For the better part of the last century, dads in California and other states hoping for a generous custody arrangement were pretty much out of luck. According to one study, mothers were awarded sole custody about 80 percent of the time in 1980. That percentage was nearly cut in half by 2008. These finding reflect a shift in thinking by the courts and a greater awareness of the role of fathers in children's lives after a marriage ends.
Divorce disrupts the lives of all involved, but California parents have the ability to ease the transition for their children. They should be willing to provide age-appropriate answers when their children ask questions about the situation. Children will often face challenges when adapting to life in separate households, but their parents can set the stage for success with a thoughtful approach to co-parenting.
During a divorce, a California couple may have to create a parenting schedule. This is the plan for when the child will spend time with each parent. If they cannot agree on a schedule, they may have to go to court and have a judge create one. The potential drawback is that a parent might end up with even less time with the child this way.

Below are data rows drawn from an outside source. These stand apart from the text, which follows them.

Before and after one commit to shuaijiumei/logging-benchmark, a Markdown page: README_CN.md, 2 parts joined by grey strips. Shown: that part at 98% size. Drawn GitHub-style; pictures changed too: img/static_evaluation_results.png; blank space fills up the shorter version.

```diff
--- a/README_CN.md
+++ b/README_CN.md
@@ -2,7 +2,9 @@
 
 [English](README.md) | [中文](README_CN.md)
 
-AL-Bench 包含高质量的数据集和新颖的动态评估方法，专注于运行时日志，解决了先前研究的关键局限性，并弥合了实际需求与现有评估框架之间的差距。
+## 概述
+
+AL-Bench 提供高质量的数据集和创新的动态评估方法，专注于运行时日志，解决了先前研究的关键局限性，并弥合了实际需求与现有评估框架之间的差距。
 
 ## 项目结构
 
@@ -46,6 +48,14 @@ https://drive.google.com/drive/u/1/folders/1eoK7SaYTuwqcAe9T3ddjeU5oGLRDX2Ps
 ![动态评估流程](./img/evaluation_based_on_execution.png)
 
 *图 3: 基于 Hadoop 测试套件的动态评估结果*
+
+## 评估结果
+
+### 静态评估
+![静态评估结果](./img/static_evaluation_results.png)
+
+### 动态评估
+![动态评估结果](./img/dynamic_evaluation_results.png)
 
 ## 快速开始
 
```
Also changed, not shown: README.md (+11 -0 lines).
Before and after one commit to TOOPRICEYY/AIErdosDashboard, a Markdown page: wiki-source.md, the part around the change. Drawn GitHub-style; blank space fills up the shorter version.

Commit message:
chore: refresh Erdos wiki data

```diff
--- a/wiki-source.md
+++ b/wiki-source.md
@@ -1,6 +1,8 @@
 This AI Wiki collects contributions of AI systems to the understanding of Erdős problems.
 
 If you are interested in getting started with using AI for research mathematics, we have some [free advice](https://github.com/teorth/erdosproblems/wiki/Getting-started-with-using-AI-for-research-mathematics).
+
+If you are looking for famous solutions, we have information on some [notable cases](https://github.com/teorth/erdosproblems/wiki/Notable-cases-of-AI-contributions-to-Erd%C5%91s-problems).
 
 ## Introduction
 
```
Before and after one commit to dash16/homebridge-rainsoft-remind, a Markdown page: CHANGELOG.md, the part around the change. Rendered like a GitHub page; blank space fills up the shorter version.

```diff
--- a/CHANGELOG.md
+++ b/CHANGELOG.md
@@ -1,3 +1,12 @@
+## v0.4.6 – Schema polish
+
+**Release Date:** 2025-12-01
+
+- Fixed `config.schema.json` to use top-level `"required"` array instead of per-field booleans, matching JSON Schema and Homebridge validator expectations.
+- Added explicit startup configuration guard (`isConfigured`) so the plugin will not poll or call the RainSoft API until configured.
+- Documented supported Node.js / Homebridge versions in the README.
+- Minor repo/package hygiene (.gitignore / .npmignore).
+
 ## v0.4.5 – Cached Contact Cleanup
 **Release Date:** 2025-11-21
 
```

California parents who are getting divorced and negotiating custody might wonder what the best option is for all involved. People might consider joint physical or sole physical custody or shared parenting. While some individuals believe that younger children belong only with their mother, research shows otherwise, including very young infants.
When parents in Alameda County make a decision to live apart from each other, both may need to come to an agreement about child custody and visitation. While each family has its own unique circumstances, several types of arrangements are some of the most common options to arrange shared parenting time. Among the options that are most popular are weekly joint custody schedules, weekend visitation options, vacation and holiday visitation, and supervised or third-party visitation.
California parents who decide to divorce may face a difficult time when dealing with child custody and support. Some divorcing parents are quickly able to negotiate an amicable solution on these matters and develop a parenting plan that honors both parents' role in the children's lives. However, divorcing spouses with a more contentious relationship may find themselves embroiled in a battle over child custody. As a result, many mothers and fathers feel as if they are treated unfairly in court.
A California parent who owes back child support is considered to have a derogatory credit event in their credit history. This child support arrearage could actually impair the chances of getting a loan approved to purchase a home. However, there are steps a parent can take to address the issue.
In order for a child support arrangement to be established, the relationship between the child and the parent has to be established. Parents in California should understand that verifying the maternity and paternity of a child is an important factor in obtaining child support, and they should be aware of what steps need to be taken.
When California parents split up or get a divorce, one parent may be required to pay child support to the other parent. However, child support payments can be confusing when parents are first starting to make payments. This is because there are four types of child support cases: IV-D cases, IV-A cases, IV-E cases and non-IV-D cases.
Estranged California parents need to prioritize the best interests of their children after a divorce. This means understanding that the other parent is important to the child despite the differences between the parents. Parents should allow their children to talk about their life with the other parent and avoid putting the child in the middle.